Written by: Kent Harper, Jennifer Lynch
Directed by: Jennifer Lynch
MPAA Rating: R for strong bloody violence, pervasive language, some drug use and a scene of aberrant sexuality
Running Time: 97
Date: 05/21/2008
IMDB

Surveillance (2009)

2 1/2 Stars (out of 4)

Roadside Reactions

By Jeffrey M. Anderson

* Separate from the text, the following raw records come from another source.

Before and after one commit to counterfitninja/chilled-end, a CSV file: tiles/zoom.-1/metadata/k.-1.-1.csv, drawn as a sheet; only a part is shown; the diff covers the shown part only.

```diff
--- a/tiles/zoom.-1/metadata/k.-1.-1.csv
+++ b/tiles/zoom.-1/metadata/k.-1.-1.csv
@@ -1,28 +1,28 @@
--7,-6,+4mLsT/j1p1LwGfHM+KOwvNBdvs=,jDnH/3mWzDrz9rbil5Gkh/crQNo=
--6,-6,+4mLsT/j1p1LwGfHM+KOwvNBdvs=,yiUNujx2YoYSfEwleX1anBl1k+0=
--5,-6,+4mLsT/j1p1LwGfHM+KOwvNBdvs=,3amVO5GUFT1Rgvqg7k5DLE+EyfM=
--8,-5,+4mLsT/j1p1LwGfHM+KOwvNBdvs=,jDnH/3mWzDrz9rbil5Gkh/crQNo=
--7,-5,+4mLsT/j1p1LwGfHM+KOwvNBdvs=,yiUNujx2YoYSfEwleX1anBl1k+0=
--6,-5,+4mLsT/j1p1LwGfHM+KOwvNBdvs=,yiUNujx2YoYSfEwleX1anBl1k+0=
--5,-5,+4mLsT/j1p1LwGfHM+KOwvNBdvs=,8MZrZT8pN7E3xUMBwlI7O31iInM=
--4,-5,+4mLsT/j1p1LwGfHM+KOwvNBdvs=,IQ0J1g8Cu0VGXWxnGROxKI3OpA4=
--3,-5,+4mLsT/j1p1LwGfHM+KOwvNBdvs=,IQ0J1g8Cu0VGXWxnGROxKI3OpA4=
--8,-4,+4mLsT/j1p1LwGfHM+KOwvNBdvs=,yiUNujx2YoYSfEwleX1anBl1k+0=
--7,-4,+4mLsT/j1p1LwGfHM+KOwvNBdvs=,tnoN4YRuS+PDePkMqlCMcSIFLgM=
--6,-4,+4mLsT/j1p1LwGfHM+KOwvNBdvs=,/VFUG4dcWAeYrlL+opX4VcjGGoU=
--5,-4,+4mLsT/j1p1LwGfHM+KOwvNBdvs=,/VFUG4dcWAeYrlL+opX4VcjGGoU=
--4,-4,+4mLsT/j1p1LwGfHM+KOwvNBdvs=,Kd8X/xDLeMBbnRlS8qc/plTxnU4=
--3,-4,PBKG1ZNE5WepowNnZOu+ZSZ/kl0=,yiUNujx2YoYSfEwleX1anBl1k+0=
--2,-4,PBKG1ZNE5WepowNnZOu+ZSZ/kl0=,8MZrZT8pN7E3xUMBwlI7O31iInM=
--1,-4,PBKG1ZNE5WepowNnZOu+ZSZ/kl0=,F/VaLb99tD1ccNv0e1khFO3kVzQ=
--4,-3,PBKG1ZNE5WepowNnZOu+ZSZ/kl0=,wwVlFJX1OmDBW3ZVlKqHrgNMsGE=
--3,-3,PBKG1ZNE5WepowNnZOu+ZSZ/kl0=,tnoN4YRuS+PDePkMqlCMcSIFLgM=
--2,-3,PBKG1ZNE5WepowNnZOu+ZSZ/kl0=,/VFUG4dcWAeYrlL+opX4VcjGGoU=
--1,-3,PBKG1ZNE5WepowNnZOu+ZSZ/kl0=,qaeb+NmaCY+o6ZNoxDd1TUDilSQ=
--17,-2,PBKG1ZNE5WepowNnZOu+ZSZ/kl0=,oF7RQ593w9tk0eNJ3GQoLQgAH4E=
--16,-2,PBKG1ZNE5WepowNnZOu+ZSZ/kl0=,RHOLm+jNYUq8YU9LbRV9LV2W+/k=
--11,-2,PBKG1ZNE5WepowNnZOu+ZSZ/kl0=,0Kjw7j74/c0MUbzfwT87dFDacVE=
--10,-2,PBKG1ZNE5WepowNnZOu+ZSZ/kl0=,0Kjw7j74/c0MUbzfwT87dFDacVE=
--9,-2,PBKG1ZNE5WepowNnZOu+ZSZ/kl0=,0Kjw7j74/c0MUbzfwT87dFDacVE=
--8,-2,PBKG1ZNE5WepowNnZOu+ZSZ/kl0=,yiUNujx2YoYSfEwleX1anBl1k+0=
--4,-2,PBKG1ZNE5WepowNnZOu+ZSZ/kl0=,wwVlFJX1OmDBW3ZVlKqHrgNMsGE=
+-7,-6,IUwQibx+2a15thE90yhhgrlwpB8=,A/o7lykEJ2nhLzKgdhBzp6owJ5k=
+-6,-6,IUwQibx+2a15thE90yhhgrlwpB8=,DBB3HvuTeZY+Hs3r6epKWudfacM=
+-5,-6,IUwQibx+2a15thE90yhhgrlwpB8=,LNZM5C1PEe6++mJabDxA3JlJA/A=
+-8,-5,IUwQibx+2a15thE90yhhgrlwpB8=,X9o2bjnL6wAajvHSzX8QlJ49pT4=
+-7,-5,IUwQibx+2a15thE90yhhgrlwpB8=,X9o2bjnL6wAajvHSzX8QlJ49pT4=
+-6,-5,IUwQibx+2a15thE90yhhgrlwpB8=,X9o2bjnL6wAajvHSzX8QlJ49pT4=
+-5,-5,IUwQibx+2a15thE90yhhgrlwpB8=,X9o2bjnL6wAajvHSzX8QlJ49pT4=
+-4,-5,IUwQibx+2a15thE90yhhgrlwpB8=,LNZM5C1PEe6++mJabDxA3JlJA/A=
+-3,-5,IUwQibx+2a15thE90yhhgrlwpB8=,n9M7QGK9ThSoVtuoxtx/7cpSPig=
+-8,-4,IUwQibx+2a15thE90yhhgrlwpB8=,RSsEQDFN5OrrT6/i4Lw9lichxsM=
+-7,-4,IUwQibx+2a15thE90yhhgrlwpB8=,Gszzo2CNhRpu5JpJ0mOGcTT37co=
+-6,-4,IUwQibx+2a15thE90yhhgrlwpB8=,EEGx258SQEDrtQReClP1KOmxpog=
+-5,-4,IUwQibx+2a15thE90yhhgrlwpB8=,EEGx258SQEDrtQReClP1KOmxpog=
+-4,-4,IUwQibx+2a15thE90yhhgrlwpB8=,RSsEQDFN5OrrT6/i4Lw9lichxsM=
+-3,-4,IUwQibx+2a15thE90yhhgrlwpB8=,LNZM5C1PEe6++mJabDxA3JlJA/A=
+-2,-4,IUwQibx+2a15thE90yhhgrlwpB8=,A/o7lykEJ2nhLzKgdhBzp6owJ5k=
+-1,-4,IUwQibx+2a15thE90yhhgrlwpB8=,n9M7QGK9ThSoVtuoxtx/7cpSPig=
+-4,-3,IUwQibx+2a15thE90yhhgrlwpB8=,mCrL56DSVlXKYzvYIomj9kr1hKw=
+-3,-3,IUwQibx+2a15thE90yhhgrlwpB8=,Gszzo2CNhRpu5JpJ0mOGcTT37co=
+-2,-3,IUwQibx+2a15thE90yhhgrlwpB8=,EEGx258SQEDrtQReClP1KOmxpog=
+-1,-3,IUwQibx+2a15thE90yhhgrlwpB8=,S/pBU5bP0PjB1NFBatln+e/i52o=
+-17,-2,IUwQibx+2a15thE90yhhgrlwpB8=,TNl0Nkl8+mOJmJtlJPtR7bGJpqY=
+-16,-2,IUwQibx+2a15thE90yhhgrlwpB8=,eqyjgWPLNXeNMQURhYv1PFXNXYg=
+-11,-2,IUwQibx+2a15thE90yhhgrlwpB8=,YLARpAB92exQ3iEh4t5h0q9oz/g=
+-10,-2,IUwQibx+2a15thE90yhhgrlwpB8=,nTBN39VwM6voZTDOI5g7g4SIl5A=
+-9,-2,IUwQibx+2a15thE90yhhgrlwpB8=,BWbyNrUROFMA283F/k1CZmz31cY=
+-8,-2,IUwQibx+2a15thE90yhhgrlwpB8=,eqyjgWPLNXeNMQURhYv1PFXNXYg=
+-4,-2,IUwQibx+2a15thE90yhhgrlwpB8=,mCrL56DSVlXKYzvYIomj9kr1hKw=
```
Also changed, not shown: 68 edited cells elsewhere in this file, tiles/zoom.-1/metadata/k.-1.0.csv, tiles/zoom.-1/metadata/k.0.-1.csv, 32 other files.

Jennifer Lynch's Boxing Helena (1993) was so universally loathed that it put the filmmaker -- the daughter of David Lynch -- on some kind of forced hiatus for 16 years. I hadn't seen it, so I came to her new film with fresh eyes. Surveillance is a crafty crime film with an involving setup and a ridiculous payoff, but there's enough here to make it worth a viewing at least on DVD or cable. In other words, it's not a career-ending disaster. Federal Investigators Sam Hallaway (Bill Pullman) and Elizabeth Anderson (Julia Ormond) arrive in the middle of rural nowhere to investigate a scene of horrendous violence. There are only three survivors: a volatile, cracker cop (Kent Harper, who co-wrote the script) a pretty blond junkie, Bobbi (Pell James) and a little girl, Stephanie (Ryan Simpkins). The investigators set up three rooms for questioning, and rig up cameras and monitors to record everything. The trio starts the story at the beginning, and in each case we see more dubious activity than anybody wants to talk about. Bobbi talks about a "job interview," which is actually a drug deal, and the cops describe doing their duty, when they actually enjoy shooting out the tires of innocent passerby. Everyone winds up at the same spot by the side of the road, where most of the major characters get mowed down, including characters played by Cheri Oteri and French Stewart. (It turns out that some serial killers are on the loose.) Working with her executive producer dad, the younger Lynch shows a style somewhat similar to his, using silences, staging and camera placement to suggest a constant menace. Then that ending... it's not that I minded it so much, but that Lynch plays it with an almost absurd flourish. It would be funny if we were somehow in on the joke.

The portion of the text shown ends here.